I miss being a therapist.  I miss not worrying every two weeks about whether my bank account will go into overdraft.  I miss being able to go home at the end of eight hours and pet my cat.

(Cat is a separate-but-related concern.  My beloved cat died in March, at fifteen years old.  I decided not to get another cat until I knew I could afford it and whatever veterinary expenses it might incur, since not being able to afford treatment for a sick pet is a special hell with which I’ve become well acquainted.  Time has gone on, my money situation hasn’t gotten better, and two weeks ago I bought myself a teddy bear because I so desperately needed something to cuddle and I couldn’t keep telling myself a cat would happen “soon”.)

I keep forgetting that it’s July, the height of summer, despite how taxing the heat is.  It feels like some harder, drier season.

So it’s times like this I revisit my favourite stories, the ones about people who do the right and necessary thing despite the cost.  I watch Call the Midwife and Oranges and Sunshine (which magnify heartbreak between them, as the stories echo back and forth), and Short Term 12 and Citizen X.  I try to find something deeper to draw from.

I go back to the poem I discovered in undergraduate, when I chafed at years of classes and no meaningful work to do, and try to drink my fill again when I have work, but it’s not my own.

To Be of Use
by Marge Piercy

The people I love the best
jump into work head first
without dallying in the shallows
and swim off with sure strokes almost out of sight.
They seem to become natives of that element,
the black sleek heads of seals
bouncing like half submerged balls.

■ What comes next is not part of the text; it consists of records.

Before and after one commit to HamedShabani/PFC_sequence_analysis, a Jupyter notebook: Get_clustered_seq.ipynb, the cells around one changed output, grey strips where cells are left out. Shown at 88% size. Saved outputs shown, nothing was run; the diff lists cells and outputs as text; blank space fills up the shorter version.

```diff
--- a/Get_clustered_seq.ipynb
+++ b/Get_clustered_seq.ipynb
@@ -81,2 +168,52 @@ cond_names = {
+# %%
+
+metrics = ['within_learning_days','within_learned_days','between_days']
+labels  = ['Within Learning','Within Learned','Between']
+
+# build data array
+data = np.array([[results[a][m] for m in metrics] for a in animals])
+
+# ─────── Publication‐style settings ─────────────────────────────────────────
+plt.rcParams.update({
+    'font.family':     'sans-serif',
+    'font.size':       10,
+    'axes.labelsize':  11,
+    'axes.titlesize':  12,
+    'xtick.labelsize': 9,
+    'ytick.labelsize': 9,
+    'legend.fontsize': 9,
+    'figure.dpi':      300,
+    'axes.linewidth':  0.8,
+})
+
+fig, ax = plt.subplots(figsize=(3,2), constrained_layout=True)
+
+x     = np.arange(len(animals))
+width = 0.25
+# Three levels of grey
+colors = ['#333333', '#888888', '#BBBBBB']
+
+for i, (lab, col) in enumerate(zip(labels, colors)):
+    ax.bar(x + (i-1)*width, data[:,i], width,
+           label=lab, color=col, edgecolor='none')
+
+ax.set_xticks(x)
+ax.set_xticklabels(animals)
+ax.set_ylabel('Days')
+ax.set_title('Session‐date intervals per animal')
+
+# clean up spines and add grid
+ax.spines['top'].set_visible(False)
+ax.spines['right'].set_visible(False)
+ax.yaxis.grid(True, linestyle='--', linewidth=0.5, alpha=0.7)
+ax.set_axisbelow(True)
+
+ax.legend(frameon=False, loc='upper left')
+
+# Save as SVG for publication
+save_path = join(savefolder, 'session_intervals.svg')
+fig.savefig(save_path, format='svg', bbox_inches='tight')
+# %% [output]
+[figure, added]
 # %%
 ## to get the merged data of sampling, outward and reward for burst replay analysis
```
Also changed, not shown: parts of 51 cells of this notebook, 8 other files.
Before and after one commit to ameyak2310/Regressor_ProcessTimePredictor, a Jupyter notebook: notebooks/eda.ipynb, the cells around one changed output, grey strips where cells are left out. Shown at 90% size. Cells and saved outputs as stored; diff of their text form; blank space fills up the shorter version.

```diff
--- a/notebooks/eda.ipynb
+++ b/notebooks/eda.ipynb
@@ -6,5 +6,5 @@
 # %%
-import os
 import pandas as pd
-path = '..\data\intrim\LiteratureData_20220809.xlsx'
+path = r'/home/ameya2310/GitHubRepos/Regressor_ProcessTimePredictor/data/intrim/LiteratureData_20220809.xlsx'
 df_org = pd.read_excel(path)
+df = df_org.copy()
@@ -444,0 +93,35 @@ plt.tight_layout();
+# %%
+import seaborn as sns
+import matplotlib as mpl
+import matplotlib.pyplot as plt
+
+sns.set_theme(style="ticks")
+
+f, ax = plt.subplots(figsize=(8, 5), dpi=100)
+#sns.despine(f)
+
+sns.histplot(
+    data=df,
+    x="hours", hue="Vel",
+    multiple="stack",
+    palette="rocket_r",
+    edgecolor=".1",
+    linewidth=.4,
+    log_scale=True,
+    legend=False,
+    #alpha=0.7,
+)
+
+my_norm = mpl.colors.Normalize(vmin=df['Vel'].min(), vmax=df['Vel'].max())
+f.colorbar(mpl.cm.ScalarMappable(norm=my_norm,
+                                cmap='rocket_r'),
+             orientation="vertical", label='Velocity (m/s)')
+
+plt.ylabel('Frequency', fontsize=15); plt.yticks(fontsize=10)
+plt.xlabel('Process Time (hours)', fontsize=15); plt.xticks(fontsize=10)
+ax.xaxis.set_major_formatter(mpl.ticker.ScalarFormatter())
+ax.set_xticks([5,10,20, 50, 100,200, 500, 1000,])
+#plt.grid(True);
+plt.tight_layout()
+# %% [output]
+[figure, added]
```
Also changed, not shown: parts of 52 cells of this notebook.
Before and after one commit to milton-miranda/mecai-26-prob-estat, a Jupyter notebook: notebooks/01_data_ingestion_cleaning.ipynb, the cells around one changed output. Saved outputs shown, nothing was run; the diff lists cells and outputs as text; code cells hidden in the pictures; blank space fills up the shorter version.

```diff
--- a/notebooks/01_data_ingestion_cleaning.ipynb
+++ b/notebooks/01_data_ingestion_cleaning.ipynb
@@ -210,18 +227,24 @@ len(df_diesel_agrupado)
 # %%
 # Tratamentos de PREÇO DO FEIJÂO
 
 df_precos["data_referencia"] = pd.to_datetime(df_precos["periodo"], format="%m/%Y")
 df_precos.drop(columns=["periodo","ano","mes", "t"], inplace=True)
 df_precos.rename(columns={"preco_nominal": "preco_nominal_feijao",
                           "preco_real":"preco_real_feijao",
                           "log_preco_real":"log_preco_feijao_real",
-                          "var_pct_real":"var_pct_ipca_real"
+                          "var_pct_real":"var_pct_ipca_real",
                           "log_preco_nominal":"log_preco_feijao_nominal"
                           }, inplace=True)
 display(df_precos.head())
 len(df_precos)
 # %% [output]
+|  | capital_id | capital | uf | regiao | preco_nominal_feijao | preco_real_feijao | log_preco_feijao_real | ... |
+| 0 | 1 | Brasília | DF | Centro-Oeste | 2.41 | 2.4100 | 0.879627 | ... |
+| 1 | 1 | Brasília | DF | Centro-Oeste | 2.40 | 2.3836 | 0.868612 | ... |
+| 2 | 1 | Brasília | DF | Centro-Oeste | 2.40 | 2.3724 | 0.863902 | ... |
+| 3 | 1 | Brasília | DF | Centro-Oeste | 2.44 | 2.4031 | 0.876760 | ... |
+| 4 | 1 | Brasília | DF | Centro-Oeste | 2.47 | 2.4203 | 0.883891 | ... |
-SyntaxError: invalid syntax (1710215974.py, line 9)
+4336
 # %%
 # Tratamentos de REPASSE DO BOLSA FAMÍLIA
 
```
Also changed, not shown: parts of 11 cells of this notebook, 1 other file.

I love people who harness themselves, an ox to a heavy cart,
who pull like water buffalo, with massive patience,
who strain in the mud and the muck to move things forward,
who do what has to be done, again and again.

I want to be with people who submerge
in the task, who go into the fields to harvest
and work in a row and pass the bags along,
who stand in the line and haul in their places,
who are not parlor generals and field deserters
but move in a common rhythm
when the food must come in or the fire be put out.

The work of the world is common as mud.
Botched, it smears the hands, crumbles to dust.
But the thing worth doing well done
has a shape that satisfies, clean and evident.
Greek amphoras for wine or oil,
Hopi vases that held corn, are put in museums
but you know they were made to be used.
The pitcher cries for water to carry
and a person for work that is real.

I try to burn on, and shine on, and go on; and not to go out.

It’s all in the perspective

Talking with a friend on being pressured to “make peace” with her hugely toxic parents, I found myself saying something I want to remember for future use.

You ARE making peace with them. The kind of peace that comes from having a border fenced with barbed wire and patrolled by armed peacekeeping troops from a neutral third party.

For some of us, “making peace” means coming together into emotional closeness.  For others, it means a lifelong process of negotiating an end to the hostilities.

(In other news, I’ll be at one foster home or another for 72 hours straight this week, and then I have a six-hour training on nonviolent conflict intervention, which is like the martial art of the helping professions because the goal is to cause the least amount of harm possible.  I’m considering laying in a stock of meat pies and chocolate chip cookie dough for myself when I get off work on Thursday, because that level of stress and exaustion demands easy-to-procure carbs.)